__What needs to be done__. Please reply with one number only: how many lines in the entries below contain the string "Instanz".

[Start of section]

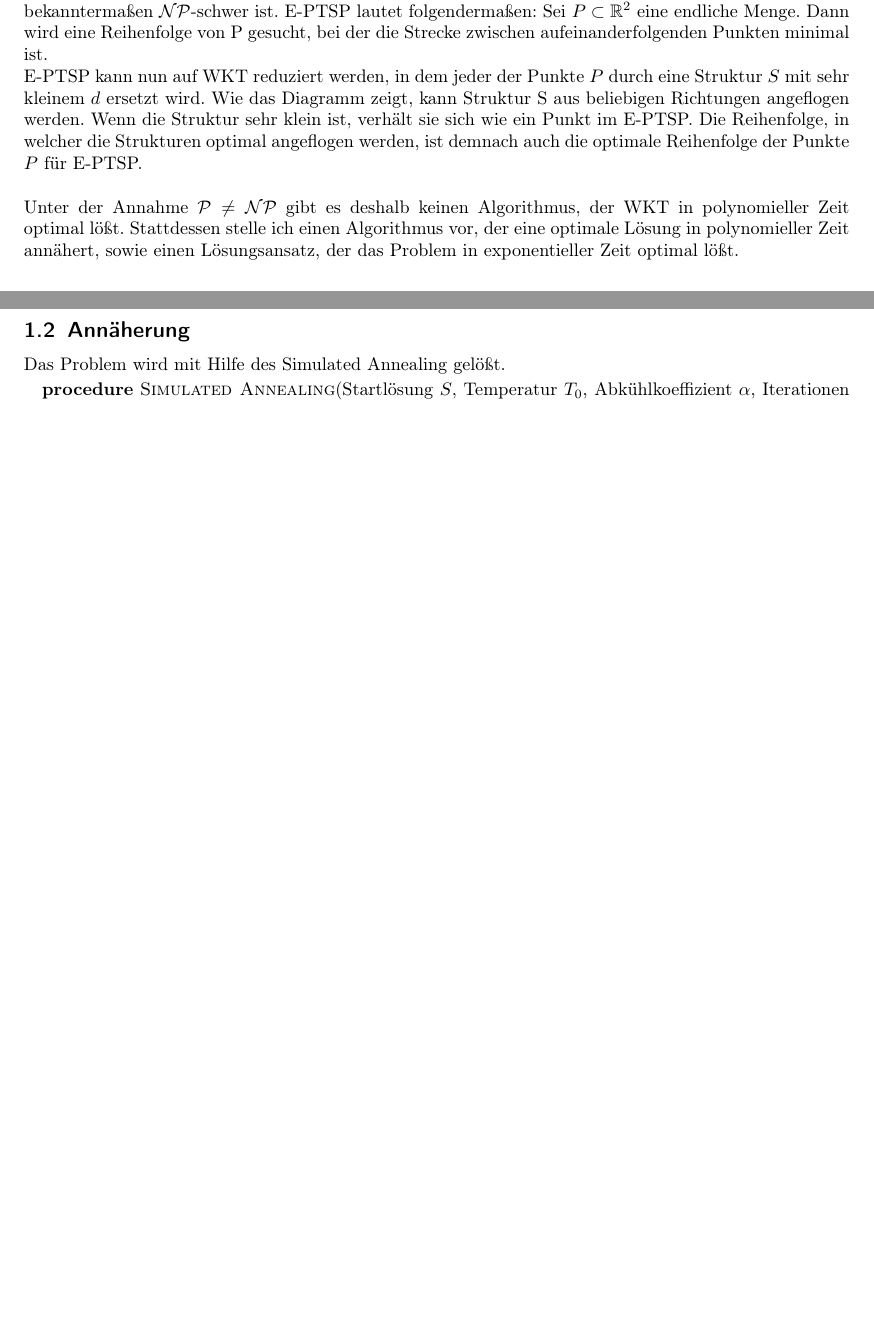
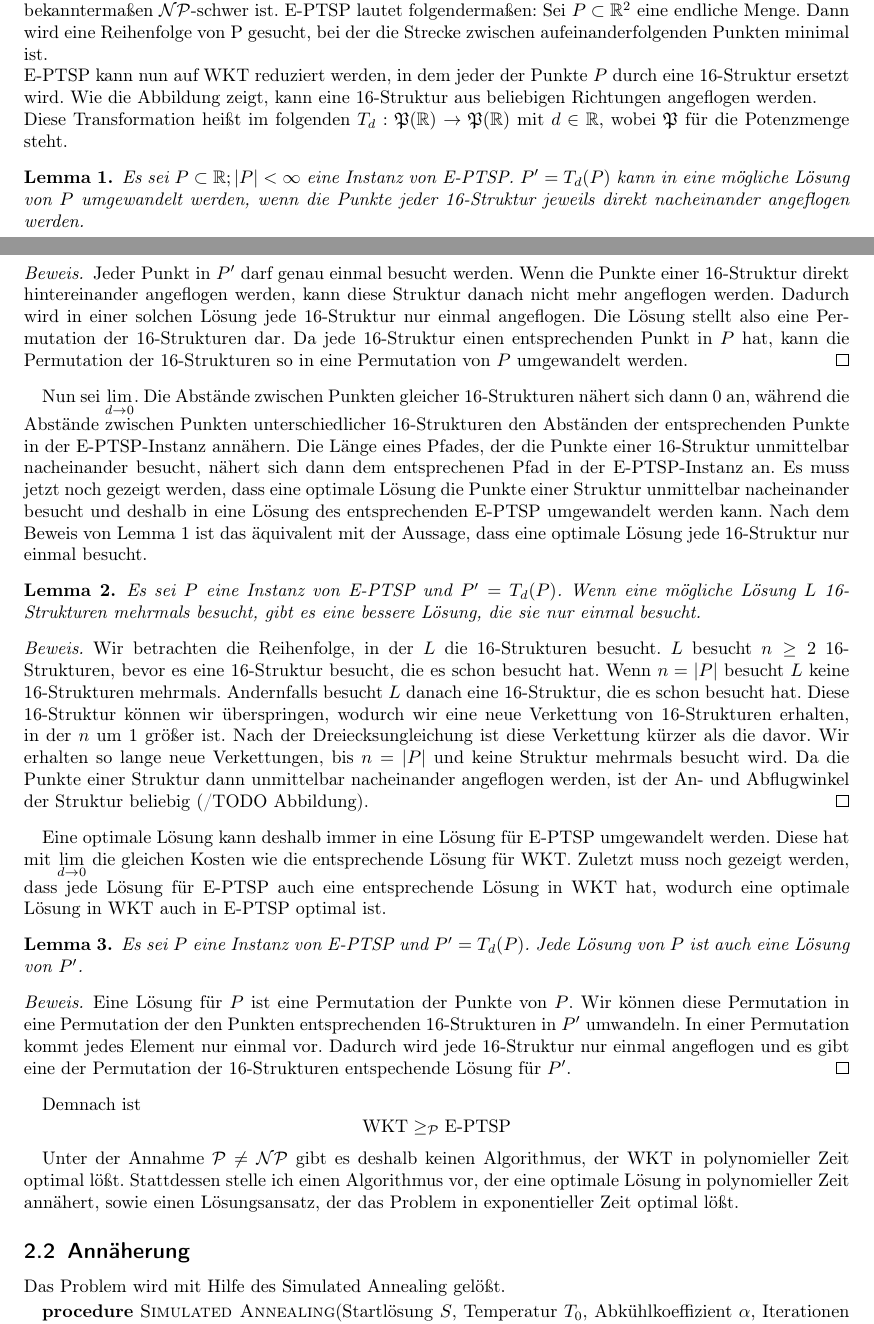
Before and after one commit to phgilde/bwinf41-2, a LaTeX document (weniger-krumme-touren/dokumentation.tex): two parts of pages 1 and 2 of 3 before the commit and two parts of pages 1 and 2 of 4 after it, joined at a grey line, cut so that both start at the same text, the shorter picture padded with empty space. Compiled offline with pdfLaTeX.

Commit message:
struktur mit lemmata

```diff
--- a/weniger-krumme-touren/dokumentation.tex
+++ b/weniger-krumme-touren/dokumentation.tex
@@ -93,12 +94,60 @@ $\mathcal{NP}$-schwer ist. E-PTSP lautet folgendermaßen: Sei $P \subset
   \mathbb{R}^2$ eine endliche Menge. Dann wird eine Reihenfolge von P gesucht,
 bei der die Strecke zwischen aufeinanderfolgenden Punkten minimal ist. \\
 E-PTSP kann nun auf WKT reduziert werden, in dem jeder der Punkte $P$ durch
-eine Struktur $S$ mit sehr kleinem $d$ ersetzt wird. Wie das Diagramm zeigt,
-kann Struktur S aus beliebigen Richtungen angeflogen werden. Wenn die Struktur
-sehr klein ist, verhält sie sich wie ein Punkt im E-PTSP. Die Reihenfolge, in
-welcher die Strukturen optimal angeflogen werden, ist demnach auch die optimale
-Reihenfolge der Punkte $P$ für E-PTSP. \\\\ Unter der Annahme $\mathcal{P} \neq
-  \mathcal{NP}$ gibt es deshalb keinen Algorithmus, der WKT in polynomieller Zeit
+eine 16-Struktur ersetzt wird. Wie die Abbildung zeigt,
+kann eine 16-Struktur aus beliebigen Richtungen angeflogen werden.\\
+Diese Transformation heißt im folgenden $T_d: \mathfrak{P}(\mathbb{R}) \rightarrow \mathfrak{P}(\mathbb{R})$
+ mit $d \in \mathbb{R}$,
+wobei $\mathfrak{P}$ für die Potenzmenge steht.
+\begin{lemma}
+ Es sei $P \subset \mathbb{R}; |P| < \infty$ eine Instanz von E-PTSP.
+ $P' = T_d(P)$ kann in eine mögliche Lösung von $P$ umgewandelt werden,
+ wenn die Punkte jeder 16-Struktur jeweils direkt nacheinander angeflogen werden.
+\end{lemma}
+\begin{proof}
+ Jeder Punkt in $P'$ darf genau einmal besucht werden. Wenn die Punkte einer 16-Struktur
+ direkt hintereinander angeflogen werden, kann diese Struktur danach nicht mehr angeflogen werden.
+ Dadurch wird in einer solchen Lösung jede 16-Struktur nur einmal angeflogen. Die Lösung stellt also
+ eine Permutation der 16-Strukturen dar. Da jede 16-Struktur einen entsprechenden Punkt in $P$ hat,
+ kann die Permutation der 16-Strukturen so in eine Permutation von $P$ umgewandelt werden.
+\end{proof}
+Nun sei $\lim \limits_{d \to 0}$. Die Abstände zwischen Punkten gleicher 16-Strukturen
+nähert sich dann $0$ an, während die Abstände zwischen Punkten unterschiedlicher 16-Strukturen den Abständen
+der entsprechenden Punkte in der E-PTSP-Instanz annähern. Die Länge eines Pfades, der die Punkte einer
+16-Struktur unmittelbar nacheinander besucht, nähert sich dann dem entsprechenen Pfad in der E-PTSP-Instanz an.
+Es muss jetzt noch gezeigt werden, dass eine optimale Lösung die Punkte einer Struktur unmittelbar nacheinander
+besucht und deshalb in eine Lösung des entsprechenden E-PTSP umgewandelt werden kann. Nach dem Beweis von
+Lemma 1 ist das äquivalent mit der Aussage, dass eine optimale Lösung jede 16-Struktur nur einmal besucht.
+\begin{lemma}
+  Es sei $P$ eine Instanz von E-PTSP und $P'=T_d(P)$. Wenn eine mögliche Lösung $L$ 16-Strukturen mehrmals besucht,
+  gibt es eine bessere Lösung, die sie nur einmal besucht.
+\end{lemma}
+\begin{proof}
+  Wir betrachten die Reihenfolge, in der $L$ die 16-Strukturen besucht. $L$ besucht $n \geq 2$ 16-Strukturen, bevor
+  es eine 16-Struktur besucht, die es schon besucht hat. Wenn $n=|P|$ besucht $L$ keine 16-Strukturen mehrmals.
+  Andernfalls besucht $L$ danach eine 16-Struktur, die es schon besucht hat. Diese 16-Struktur können wir überspringen,
+  wodurch wir eine neue Verkettung von 16-Strukturen erhalten, in der $n$ um 1 größer ist. Nach der Dreiecksungleichung
+  ist diese Verkettung kürzer als die davor. Wir erhalten so lange neue Verkettungen, bis $n=|P|$ und keine Struktur mehrmals
+  besucht wird. Da die Punkte einer Struktur dann unmittelbar nacheinander angeflogen werden, ist der An- und Abflugwinkel
+  der Struktur beliebig (/TODO Abbildung).
+\end{proof}
+Eine optimale Lösung kann deshalb immer in eine Lösung für E-PTSP umgewandelt werden. Diese hat mit $\lim \limits_{d \to 0}$
+die gleichen Kosten wie die entsprechende Lösung für WKT. Zuletzt muss noch gezeigt werden, dass jede Lösung für E-PTSP auch
+eine entsprechende Lösung in WKT hat, wodurch eine optimale Lösung in WKT auch in E-PTSP optimal ist.
+\begin{lemma}
+  Es sei $P$ eine Instanz von E-PTSP und $P'=T_d(P)$. Jede Lösung von $P$ ist auch eine Lösung von $P'$.
+\end{lemma}
+\begin{proof}
+  Eine Lösung für $P$ ist eine Permutation der Punkte von $P$. Wir können diese Permutation in eine Permutation der den
+  Punkten entsprechenden 16-Strukturen in $P'$ umwandeln. In einer Permutation kommt jedes Element nur einmal vor.
+  Dadurch wird jede 16-Struktur nur einmal angeflogen und es gibt eine der Permutation der 16-Strukturen entspechende
+  Lösung für $P'$.
+\end{proof}
+Demnach ist
+$$\text{WKT} \geq_{\mathcal{P}} \text{E-PTSP}$$
+
+Unter der Annahme $\mathcal{P} \neq \mathcal{NP}$
+gibt es deshalb keinen Algorithmus, der WKT in polynomieller Zeit
 optimal lößt. Stattdessen stelle ich einen Algorithmus vor, der eine optimale
 Lösung in polynomieller Zeit annähert, sowie einen Lösungsansatz, der das
 Problem in exponentieller Zeit optimal lößt.
```
Also changed, not shown: weniger-krumme-touren/dokumentation.pdf, weniger-krumme-touren/dokumentation.tex (1 more changed lines).
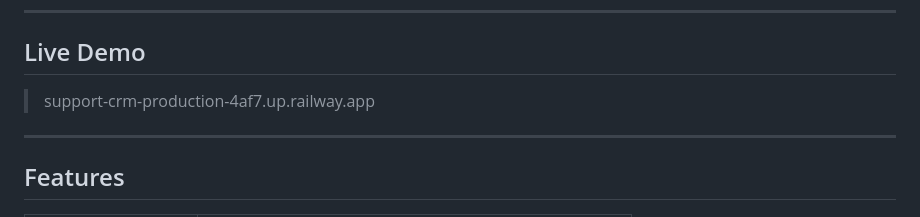
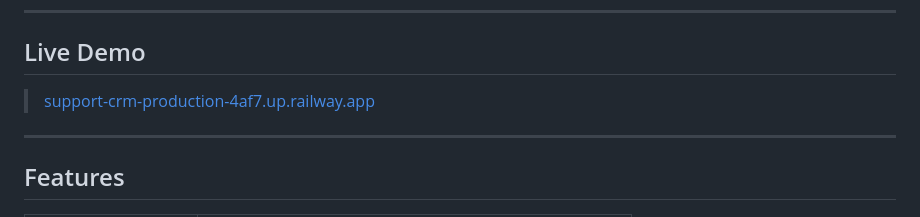
Before and after one commit to vishalsatishkale294/support-crm, a Markdown page: README.md, the part around the change. GitHub-like rendering.

```diff
--- a/README.md
+++ b/README.md
@@ -8,7 +8,7 @@ Built as part of the Datastraw Technologies Internship Assessment.
 
 ## Live Demo
 
-> support-crm-production-4af7.up.railway.app
+> [support-crm-production-4af7.up.railway.app](https://support-crm-production-4af7.up.railway.app/)
 
 ---
 
```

[End of section]

__Your response__. 5